[Records to use]
○ ○ ○ ○ ○

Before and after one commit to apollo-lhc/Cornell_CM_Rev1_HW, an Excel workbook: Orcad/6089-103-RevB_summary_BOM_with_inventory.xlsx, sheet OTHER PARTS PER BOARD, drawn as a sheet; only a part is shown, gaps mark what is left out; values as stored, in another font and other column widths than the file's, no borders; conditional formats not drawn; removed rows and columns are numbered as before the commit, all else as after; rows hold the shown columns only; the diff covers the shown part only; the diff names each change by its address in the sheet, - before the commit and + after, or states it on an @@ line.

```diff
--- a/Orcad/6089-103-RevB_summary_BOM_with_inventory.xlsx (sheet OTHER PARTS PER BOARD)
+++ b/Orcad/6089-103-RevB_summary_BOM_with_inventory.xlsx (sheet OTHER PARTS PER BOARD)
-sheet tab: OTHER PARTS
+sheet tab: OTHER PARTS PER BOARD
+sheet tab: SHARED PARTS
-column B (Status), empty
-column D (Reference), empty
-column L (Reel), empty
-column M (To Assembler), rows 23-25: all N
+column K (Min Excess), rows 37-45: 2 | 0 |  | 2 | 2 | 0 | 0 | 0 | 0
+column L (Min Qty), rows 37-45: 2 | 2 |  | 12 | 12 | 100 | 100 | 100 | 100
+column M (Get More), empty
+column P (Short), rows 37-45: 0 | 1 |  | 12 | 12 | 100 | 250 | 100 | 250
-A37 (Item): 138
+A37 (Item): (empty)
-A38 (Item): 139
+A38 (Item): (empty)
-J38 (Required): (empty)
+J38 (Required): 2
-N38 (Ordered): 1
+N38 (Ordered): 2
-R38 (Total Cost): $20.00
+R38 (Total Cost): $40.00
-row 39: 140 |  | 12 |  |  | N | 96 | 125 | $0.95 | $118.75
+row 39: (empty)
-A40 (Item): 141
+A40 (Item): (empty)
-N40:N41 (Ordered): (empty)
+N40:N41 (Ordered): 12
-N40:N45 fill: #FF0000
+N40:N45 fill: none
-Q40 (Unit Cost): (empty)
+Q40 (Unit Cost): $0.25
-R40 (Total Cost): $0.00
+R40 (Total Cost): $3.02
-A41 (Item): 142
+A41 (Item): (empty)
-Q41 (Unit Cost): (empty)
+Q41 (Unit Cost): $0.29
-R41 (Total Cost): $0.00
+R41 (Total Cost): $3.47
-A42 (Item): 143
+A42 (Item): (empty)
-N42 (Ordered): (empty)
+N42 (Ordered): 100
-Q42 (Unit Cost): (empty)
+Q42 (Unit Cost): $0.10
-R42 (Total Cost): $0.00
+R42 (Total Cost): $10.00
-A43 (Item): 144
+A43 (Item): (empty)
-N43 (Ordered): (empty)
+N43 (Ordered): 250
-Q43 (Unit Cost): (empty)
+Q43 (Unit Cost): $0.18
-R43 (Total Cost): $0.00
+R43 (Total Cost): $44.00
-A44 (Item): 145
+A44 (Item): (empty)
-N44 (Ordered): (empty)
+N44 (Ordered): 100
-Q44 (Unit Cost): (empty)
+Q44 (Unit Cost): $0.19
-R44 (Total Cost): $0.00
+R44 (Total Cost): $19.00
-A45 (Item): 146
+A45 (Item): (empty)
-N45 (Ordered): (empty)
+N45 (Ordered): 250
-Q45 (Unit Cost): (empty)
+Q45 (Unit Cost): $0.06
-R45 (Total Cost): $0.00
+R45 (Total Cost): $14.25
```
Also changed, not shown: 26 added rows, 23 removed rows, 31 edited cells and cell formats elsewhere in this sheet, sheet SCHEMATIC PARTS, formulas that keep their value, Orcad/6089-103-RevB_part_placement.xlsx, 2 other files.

○ ○ ○ ○ ○

Without omitting anything, output the data verbatim.

[Solution to the problem]
Before and after one commit to apollo-lhc/Cornell_CM_Rev1_HW, an Excel workbook: Orcad/6089-103-RevB_summary_BOM_with_inventory.xlsx, sheet OTHER PARTS PER BOARD, drawn as a sheet; only a part is shown, gaps mark what is left out; values as stored, in another font and other column widths than the file's, no borders; conditional formats not drawn; removed rows and columns are numbered as before the commit, all else as after; rows hold the shown columns only; the diff covers the shown part only; the diff names each change by its address in the sheet, - before the commit and + after, or states it on an @@ line.

```diff
--- a/Orcad/6089-103-RevB_summary_BOM_with_inventory.xlsx (sheet OTHER PARTS PER BOARD)
+++ b/Orcad/6089-103-RevB_summary_BOM_with_inventory.xlsx (sheet OTHER PARTS PER BOARD)
-sheet tab: OTHER PARTS
+sheet tab: OTHER PARTS PER BOARD
+sheet tab: SHARED PARTS
-column B (Status), empty
-column D (Reference), empty
-column L (Reel), empty
-column M (To Assembler), rows 23-25: all N
+column K (Min Excess), rows 37-45: 2 | 0 |  | 2 | 2 | 0 | 0 | 0 | 0
+column L (Min Qty), rows 37-45: 2 | 2 |  | 12 | 12 | 100 | 100 | 100 | 100
+column M (Get More), empty
+column P (Short), rows 37-45: 0 | 1 |  | 12 | 12 | 100 | 250 | 100 | 250
-A37 (Item): 138
+A37 (Item): (empty)
-A38 (Item): 139
+A38 (Item): (empty)
-J38 (Required): (empty)
+J38 (Required): 2
-N38 (Ordered): 1
+N38 (Ordered): 2
-R38 (Total Cost): $20.00
+R38 (Total Cost): $40.00
-row 39: 140 |  | 12 |  |  | N | 96 | 125 | $0.95 | $118.75
+row 39: (empty)
-A40 (Item): 141
+A40 (Item): (empty)
-N40:N41 (Ordered): (empty)
+N40:N41 (Ordered): 12
-N40:N45 fill: #FF0000
+N40:N45 fill: none
-Q40 (Unit Cost): (empty)
+Q40 (Unit Cost): $0.25
-R40 (Total Cost): $0.00
+R40 (Total Cost): $3.02
-A41 (Item): 142
+A41 (Item): (empty)
-Q41 (Unit Cost): (empty)
+Q41 (Unit Cost): $0.29
-R41 (Total Cost): $0.00
+R41 (Total Cost): $3.47
-A42 (Item): 143
+A42 (Item): (empty)
-N42 (Ordered): (empty)
+N42 (Ordered): 100
-Q42 (Unit Cost): (empty)
+Q42 (Unit Cost): $0.10
-R42 (Total Cost): $0.00
+R42 (Total Cost): $10.00
-A43 (Item): 144
+A43 (Item): (empty)
-N43 (Ordered): (empty)
+N43 (Ordered): 250
-Q43 (Unit Cost): (empty)
+Q43 (Unit Cost): $0.18
-R43 (Total Cost): $0.00
+R43 (Total Cost): $44.00
-A44 (Item): 145
+A44 (Item): (empty)
-N44 (Ordered): (empty)
+N44 (Ordered): 100
-Q44 (Unit Cost): (empty)
+Q44 (Unit Cost): $0.19
-R44 (Total Cost): $0.00
+R44 (Total Cost): $19.00
-A45 (Item): 146
+A45 (Item): (empty)
-N45 (Ordered): (empty)
+N45 (Ordered): 250
-Q45 (Unit Cost): (empty)
+Q45 (Unit Cost): $0.06
-R45 (Total Cost): $0.00
+R45 (Total Cost): $14.25
```
Also changed, not shown: 26 added rows, 23 removed rows, 31 edited cells and cell formats elsewhere in this sheet, sheet SCHEMATIC PARTS, formulas that keep their value, Orcad/6089-103-RevB_part_placement.xlsx, 2 other files.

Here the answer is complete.